[Records drawn from a dataset]
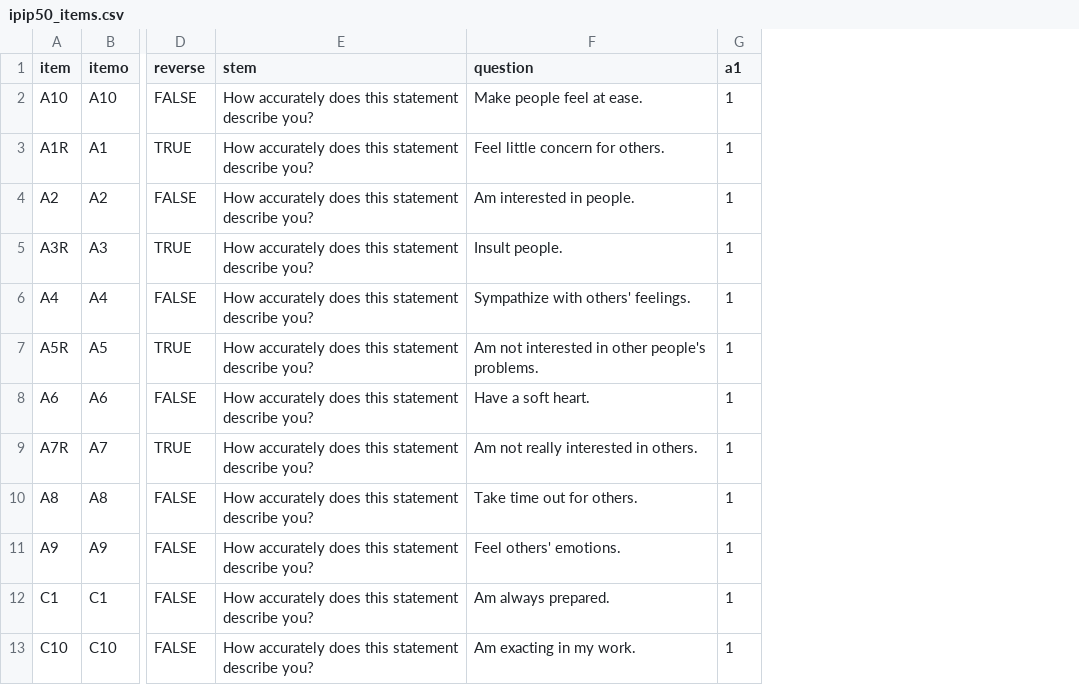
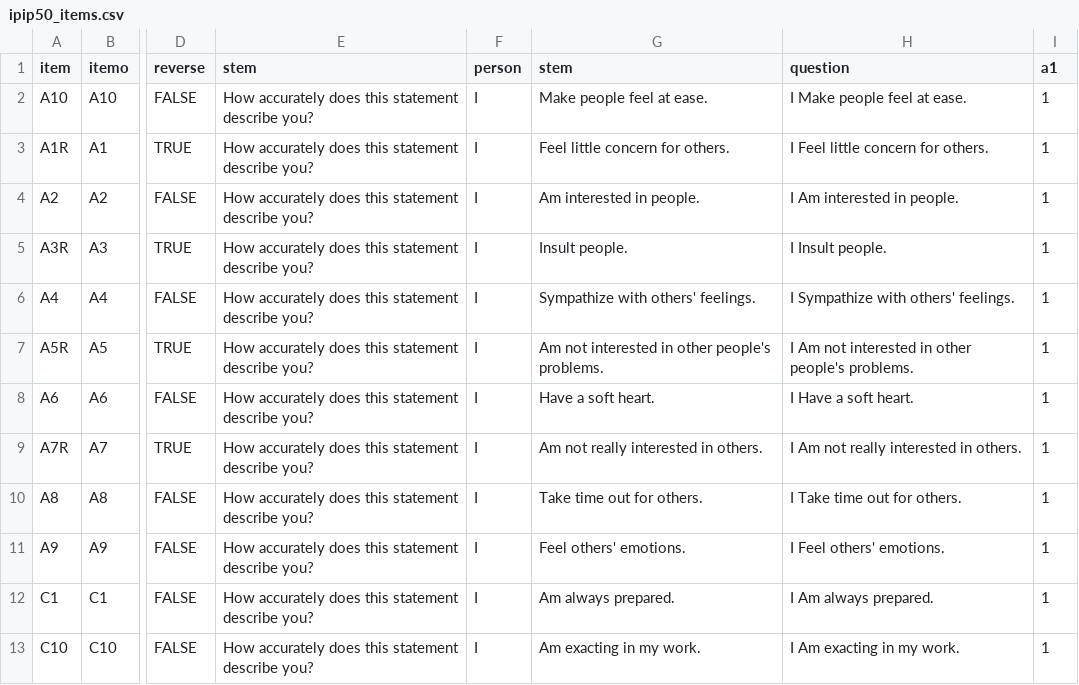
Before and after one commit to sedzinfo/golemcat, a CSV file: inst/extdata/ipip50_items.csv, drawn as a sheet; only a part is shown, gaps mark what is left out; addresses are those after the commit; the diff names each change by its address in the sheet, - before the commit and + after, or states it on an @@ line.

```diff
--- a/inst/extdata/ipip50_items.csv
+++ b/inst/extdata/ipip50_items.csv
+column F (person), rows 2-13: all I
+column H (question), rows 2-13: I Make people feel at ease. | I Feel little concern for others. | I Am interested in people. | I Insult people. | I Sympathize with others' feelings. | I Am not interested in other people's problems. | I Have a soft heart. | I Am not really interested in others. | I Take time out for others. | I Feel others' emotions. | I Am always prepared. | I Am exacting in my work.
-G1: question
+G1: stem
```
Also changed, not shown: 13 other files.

What the task asks ::
Reproduce all the records verbatim, excluding images.

Solution ::
Before and after one commit to sedzinfo/golemcat, a CSV file: inst/extdata/ipip50_items.csv, drawn as a sheet; only a part is shown, gaps mark what is left out; addresses are those after the commit; the diff names each change by its address in the sheet, - before the commit and + after, or states it on an @@ line.

```diff
--- a/inst/extdata/ipip50_items.csv
+++ b/inst/extdata/ipip50_items.csv
+column F (person), rows 2-13: all I
+column H (question), rows 2-13: I Make people feel at ease. | I Feel little concern for others. | I Am interested in people. | I Insult people. | I Sympathize with others' feelings. | I Am not interested in other people's problems. | I Have a soft heart. | I Am not really interested in others. | I Take time out for others. | I Feel others' emotions. | I Am always prepared. | I Am exacting in my work.
-G1: question
+G1: stem
```
Also changed, not shown: 13 other files.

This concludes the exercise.